The digestive system is endowed with its own, local nervous system referred to as the enteric or intrinsic nervous system. The magnitude and complexity of the enteric nervous system is immense – it contains as many neurons as the spinal cord.
Conventional medical treatment for neurological disorders such as epilepsy, migraine, and autism focuses on the brain. Although standard medical treatment is often helpful, the underlying causes of these disorders are not well understood. Furthermore, some individuals respond poorly, or not all to regular medicine. Evidence is accumulating in the medical literature that the enteric nervous system (ENS) – that part of the nervous system associated with the alimentary canal – also plays a role in these disorders. Historically, the concept of an autonomous abdominal nervous system was advocated by Byron Robinson, Johannis Langley, and Edgar Cayce.

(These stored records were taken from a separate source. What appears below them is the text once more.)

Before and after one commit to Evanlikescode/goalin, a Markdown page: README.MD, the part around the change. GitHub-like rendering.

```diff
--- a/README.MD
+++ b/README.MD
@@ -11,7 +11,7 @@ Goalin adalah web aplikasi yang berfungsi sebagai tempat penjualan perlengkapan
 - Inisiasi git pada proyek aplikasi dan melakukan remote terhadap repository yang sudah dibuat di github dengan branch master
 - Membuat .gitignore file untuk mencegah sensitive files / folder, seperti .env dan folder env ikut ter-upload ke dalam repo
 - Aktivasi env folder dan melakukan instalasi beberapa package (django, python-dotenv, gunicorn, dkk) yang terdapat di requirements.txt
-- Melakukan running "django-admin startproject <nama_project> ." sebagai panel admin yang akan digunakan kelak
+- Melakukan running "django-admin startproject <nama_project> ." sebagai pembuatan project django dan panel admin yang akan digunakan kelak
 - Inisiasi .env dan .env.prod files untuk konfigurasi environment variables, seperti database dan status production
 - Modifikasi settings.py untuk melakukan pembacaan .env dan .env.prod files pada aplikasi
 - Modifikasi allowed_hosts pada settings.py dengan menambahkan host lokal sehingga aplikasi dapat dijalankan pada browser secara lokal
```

The work of these three prominent historical figures is considered along with modern viewpoints on the abdominal nervous system. Complementary therapies that address the nervous system of the abdomen hold potential as useful adjuncts to conventional treatment for certain neurological disorders.

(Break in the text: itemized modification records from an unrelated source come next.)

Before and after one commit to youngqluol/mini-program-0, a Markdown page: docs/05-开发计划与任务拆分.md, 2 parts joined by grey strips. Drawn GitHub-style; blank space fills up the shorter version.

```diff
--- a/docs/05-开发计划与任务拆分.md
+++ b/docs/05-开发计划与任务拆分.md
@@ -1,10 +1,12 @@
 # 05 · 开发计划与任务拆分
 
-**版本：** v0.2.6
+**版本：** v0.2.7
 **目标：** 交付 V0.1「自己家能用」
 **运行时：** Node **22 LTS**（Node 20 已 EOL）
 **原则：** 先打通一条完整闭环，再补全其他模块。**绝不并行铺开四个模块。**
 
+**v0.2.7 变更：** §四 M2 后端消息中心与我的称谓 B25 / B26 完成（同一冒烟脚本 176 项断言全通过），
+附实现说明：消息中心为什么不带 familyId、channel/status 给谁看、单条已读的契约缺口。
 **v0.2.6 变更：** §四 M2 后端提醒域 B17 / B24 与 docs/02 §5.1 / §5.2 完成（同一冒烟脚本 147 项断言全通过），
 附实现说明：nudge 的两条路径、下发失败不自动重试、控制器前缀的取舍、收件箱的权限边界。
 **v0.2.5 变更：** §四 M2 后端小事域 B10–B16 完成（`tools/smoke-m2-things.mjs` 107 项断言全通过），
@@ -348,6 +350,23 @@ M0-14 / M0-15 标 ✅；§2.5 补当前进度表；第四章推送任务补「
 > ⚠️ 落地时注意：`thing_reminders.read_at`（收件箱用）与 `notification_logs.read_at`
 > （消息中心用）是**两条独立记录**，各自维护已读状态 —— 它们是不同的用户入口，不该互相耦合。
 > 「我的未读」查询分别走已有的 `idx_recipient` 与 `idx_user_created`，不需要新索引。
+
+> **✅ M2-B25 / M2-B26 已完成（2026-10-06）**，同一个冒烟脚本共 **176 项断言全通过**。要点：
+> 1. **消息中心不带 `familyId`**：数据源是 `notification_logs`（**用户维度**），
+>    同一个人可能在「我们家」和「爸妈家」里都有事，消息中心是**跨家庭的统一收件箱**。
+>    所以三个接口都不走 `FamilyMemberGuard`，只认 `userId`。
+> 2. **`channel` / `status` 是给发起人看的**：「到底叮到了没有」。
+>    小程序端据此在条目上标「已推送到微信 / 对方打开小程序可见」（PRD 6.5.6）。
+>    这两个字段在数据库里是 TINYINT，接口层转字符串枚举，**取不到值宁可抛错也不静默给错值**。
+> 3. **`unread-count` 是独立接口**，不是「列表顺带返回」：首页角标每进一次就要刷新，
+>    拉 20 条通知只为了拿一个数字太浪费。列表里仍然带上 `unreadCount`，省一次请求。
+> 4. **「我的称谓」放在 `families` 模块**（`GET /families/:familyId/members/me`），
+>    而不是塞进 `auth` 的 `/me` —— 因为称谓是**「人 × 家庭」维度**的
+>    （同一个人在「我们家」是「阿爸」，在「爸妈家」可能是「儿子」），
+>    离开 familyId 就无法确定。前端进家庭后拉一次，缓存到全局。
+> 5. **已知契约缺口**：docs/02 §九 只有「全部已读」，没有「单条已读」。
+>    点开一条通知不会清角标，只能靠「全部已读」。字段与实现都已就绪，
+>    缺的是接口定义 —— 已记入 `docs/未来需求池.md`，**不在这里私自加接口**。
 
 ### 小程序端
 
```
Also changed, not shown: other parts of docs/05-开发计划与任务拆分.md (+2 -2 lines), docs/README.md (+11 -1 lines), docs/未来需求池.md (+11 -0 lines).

As light is shed on the circuitry between the two brains, researchers are beginning to understand why people act and feel the way they do. When the central brain encounters a frightening situation, it releases stress hormones that prepare the body to fight or flee. The stomach contains many sensory nerves that are stimulated by this chemical surge – hence the “butterflies”. On the battlefield, the higher brain tells the gut brain to shut down. A frightened running animal does not stop to defecate, according to Dr. Gershon.

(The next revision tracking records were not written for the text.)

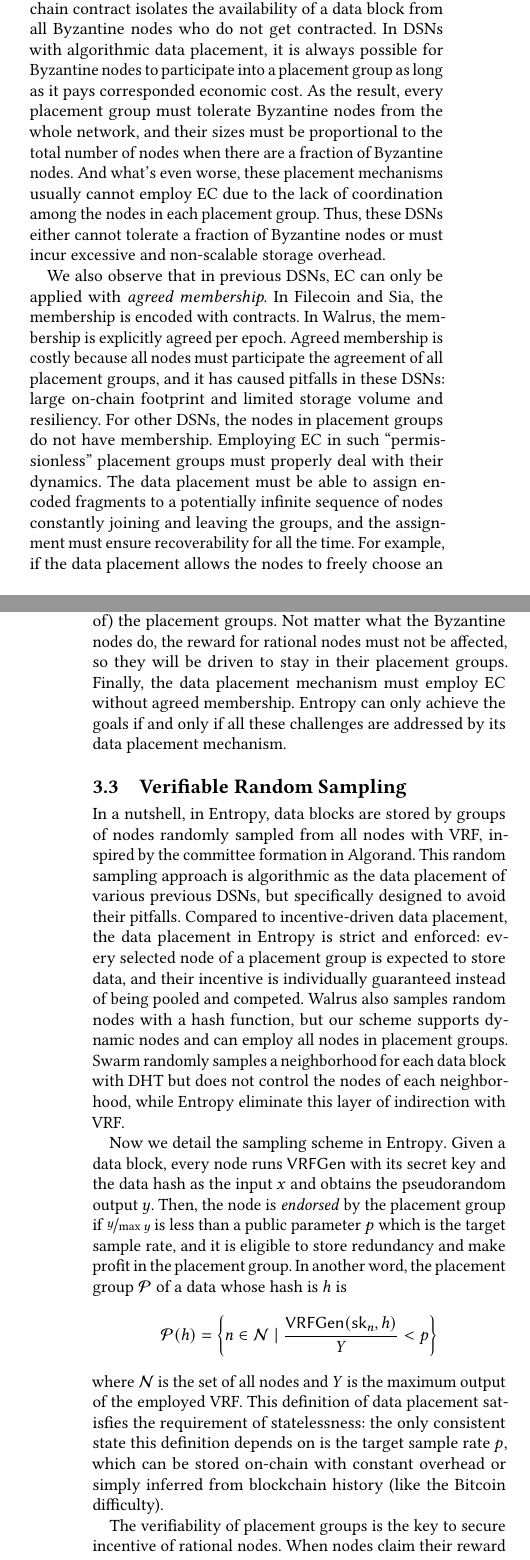
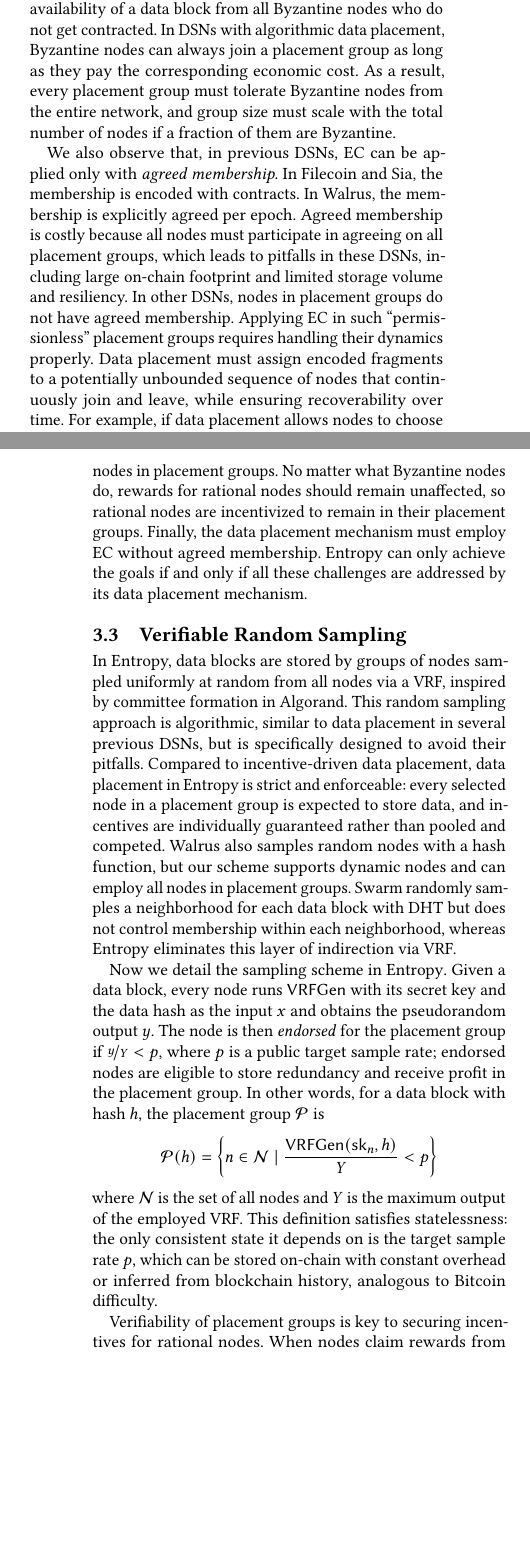
Before and after one commit to sgdxbc/new-entropy-paper, a LaTeX paper (paper.tex, which reads sections/approach.tex): two parts of the columns of pages 4 and 5 of 6, joined at a grey line, cut so that both start at the same text, the shorter picture padded with empty space. Compiled offline with pdfLaTeX.

Commit message:
approach: llm pass

```diff
--- a/sections/approach.tex
+++ b/sections/approach.tex
@@ -43 +40,0 @@ By implicitly specifying placement groups by rules or network protocols, these D
-However, the placement groups in these DSNs cannot say no to Byzantine nodes.
@@ -44,46 +44,43 @@ However, the placement groups in these DSNs cannot say no to Byzantine nodes.
 In Filecoin and Sia, the explicit on-chain contract isolates the availability of a data block from all Byzantine nodes who do not get contracted.
-In DSNs with algorithmic data placement, it is always possible for Byzantine nodes to participate into a placement group as long as it pays corresponded economic cost.
-As the result, every placement group must tolerate Byzantine nodes from the whole network, and their sizes must be proportional to the total number of nodes when there are a fraction of Byzantine nodes.
-And what's even worse, these placement mechanisms usually cannot employ EC due to the lack of coordination among the nodes in each placement group.
-Thus, these DSNs either cannot tolerate a fraction of Byzantine nodes or must incur excessive and non-scalable storage overhead.
+In DSNs with algorithmic data placement, Byzantine nodes can always join a placement group as long as they pay the corresponding economic cost.
+As a result, every placement group must tolerate Byzantine nodes from the entire network, and group size must scale with the total number of nodes if a fraction of them are Byzantine.
 
-We also observe that in previous DSNs, EC can only be applied with \emph{agreed membership}.
+We also observe that, in previous DSNs, EC can be applied only with \emph{agreed membership}.
 In Filecoin and Sia, the membership is encoded with contracts.
 In Walrus, the membership is explicitly agreed per epoch.
-Agreed membership is costly because all nodes must participate the agreement of all placement groups, and it has caused pitfalls in these DSNs: large on-chain footprint and limited storage volume and resiliency.
-For other DSNs, the nodes in placement groups do not have membership.
-Employing EC in such ``permissionless'' placement groups must properly deal with their dynamics.
-The data placement must be able to assign encoded fragments to a potentially infinite sequence of nodes constantly joining and leaving the groups, and the assignment must ensure recoverability for all the time.
-For example, if the data placement allows the nodes to freely choose an encoded fragment to store, the Byzantine nodes may attempt to cause data loss by storing an identical fragment.
+Agreed membership is costly because all nodes must participate in agreeing on all placement groups, which leads to pitfalls in these DSNs, including large on-chain footprint and limited storage volume and resiliency.
+In other DSNs, nodes in placement groups do not have agreed membership.
+Applying EC in such ``permissionless'' placement groups requires handling their dynamics properly.
+Data placement must assign encoded fragments to a potentially unbounded sequence of nodes that continuously join and leave, while ensuring recoverability over time.
+For example, if data placement allows nodes to choose encoded fragments freely, Byzantine nodes may induce data loss by storing identical fragments.
 
-We identify the three challenges of data placement for overcoming the pitfalls of previous DSNs.
-Firstly, the placement groups must be statelessly determined.
-Secondly, Byzantine nodes must not be able to manipulate (the rational nodes of) the placement groups.
-Not matter what the Byzantine nodes do, the reward for rational nodes must not be affected, so they will be driven to stay in their placement groups.
+We identify three data placement challenges that must be addressed to overcome the pitfalls of previous DSNs.
+First, placement groups must be determined statelessly.
+Second, Byzantine nodes must not be able to manipulate the rational nodes in placement groups.
+No matter what Byzantine nodes do, rewards for rational nodes should remain unaffected, so rational nodes are incentivized to remain in their placement groups.
 Finally, the data placement mechanism must employ EC without agreed membership.
 \sys can only achieve the goals if and only if all these challenges are addressed by its data placement mechanism.
 
 \subsection{Verifiable Random Sampling}
 \label{sec:approach:sample}
 
-In a nutshell, in \sys, data blocks are stored by groups of nodes randomly sampled from all nodes with VRF, inspired by the committee formation in Algorand.
-This random sampling approach is algorithmic as the data placement of various previous DSNs, but specifically designed to avoid their pitfalls.
-Compared to incentive-driven data placement, the data placement in \sys is strict and enforced: every selected node of a placement group is expected to store data, and their incentive is individually guaranteed instead of being pooled and competed.
+In \sys, data blocks are stored by groups of nodes sampled uniformly at random from all nodes via a VRF, inspired by committee formation in Algorand.
+This random sampling approach is algorithmic, similar to data placement in several previous DSNs, but is specifically designed to avoid their pitfalls.
+Compared to incentive-driven data placement, data placement in \sys is strict and enforceable: every selected node in a placement group is expected to store data, and incentives are individually guaranteed rather than pooled and competed.
 Walrus also samples random nodes with a hash function, but our scheme supports dynamic nodes and can employ all nodes in placement groups.
-Swarm randomly samples a neighborhood for each data block with DHT but does not control the nodes of each neighborhood, while \sys eliminate this layer of indirection with VRF.
+Swarm randomly samples a neighborhood for each data block with DHT but does not control membership within each neighborhood, whereas \sys eliminates this layer of indirection via VRF.
 
 Now we detail the sampling scheme in \sys.
 Given a data block, every node runs $\VRFGen$ with its secret key and the data hash as the input $x$ and obtains the pseudorandom output $y$.
-Then, the node is \emph{endorsed} by the placement group if $\nicefrac{y}{\max{y}}$ is less than a public parameter $p$ which is the target sample rate, and it is eligible to store redundancy and make profit in the placement group.
-In another word, the placement group $\mathcal{P}$ of a data whose hash is $h$ is
+The node is then \emph{endorsed} for the placement group if $\nicefrac{y}{Y}<p$, where $p$ is a public target sample rate; endorsed nodes are eligible to store redundancy and receive profit in the placement group.
+In other words, for a data block with hash $h$, the placement group $\mathcal{P}$ is
 $$\mathcal{P}(h)=\left\{n\in\mathcal{N}\mid\frac{\VRFGen(\sk_n,h)}{Y}<p\right\}$$
 where $\mathcal{N}$ is the set of all nodes and $Y$ is the maximum output of the employed VRF.
-This definition of data placement satisfies the requirement of statelessness: the only consistent state this definition depends on is the target sample rate $p$, which can be stored on-chain with constant overhead or simply inferred from blockchain history (like the Bitcoin difficulty).
+This definition satisfies statelessness: the only consistent state it depends on is the target sample rate $p$, which can be stored on-chain with constant overhead or inferred from blockchain history, analogous to Bitcoin difficulty.
 
-The verifiability of placement groups is the key to secure incentive of rational nodes.
-When nodes claim their reward from blockchain, they must submit the pseudorandom output $y$ along with its proof $\pi$.
-The smart contract run the lightweight $\VRFVerify$ on-chain to verify whether the nodes are endorsed for the data.
-The nodes are guaranteed with a fixed reward as long as they hold valid proof, so the rational nodes will tend to stay in all the endorsed placement groups.
+Verifiability of placement groups is key to securing incentives for rational nodes.
+When nodes claim rewards from the blockchain, they must submit the pseudorandom output $y$ and its proof $\pi$.
+The smart contract runs lightweight on-chain $\VRFVerify$ to verify whether nodes are endorsed for the data.
+As long as nodes provide valid proofs, they are guaranteed fixed rewards, so rational nodes are incentivized to remain in all endorsed placement groups.
 
 \paragraph{What about the Byzantine nodes?}
-It seems like Byzantine nodes can still join the placement groups of any data, as the previous DSNs.
```
Also changed, not shown: sections/approach.tex (48 more changed lines).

Fear also causes the vagus nerve to “turn up the volume” on serotonin circuits in the gut. Thus over stimulated, the gut goes into higher gear and diarrhea results. Similarly, people sometimes “choke” with emotion. When nerves in the esophagus are highly stimulated, people have trouble swallowing.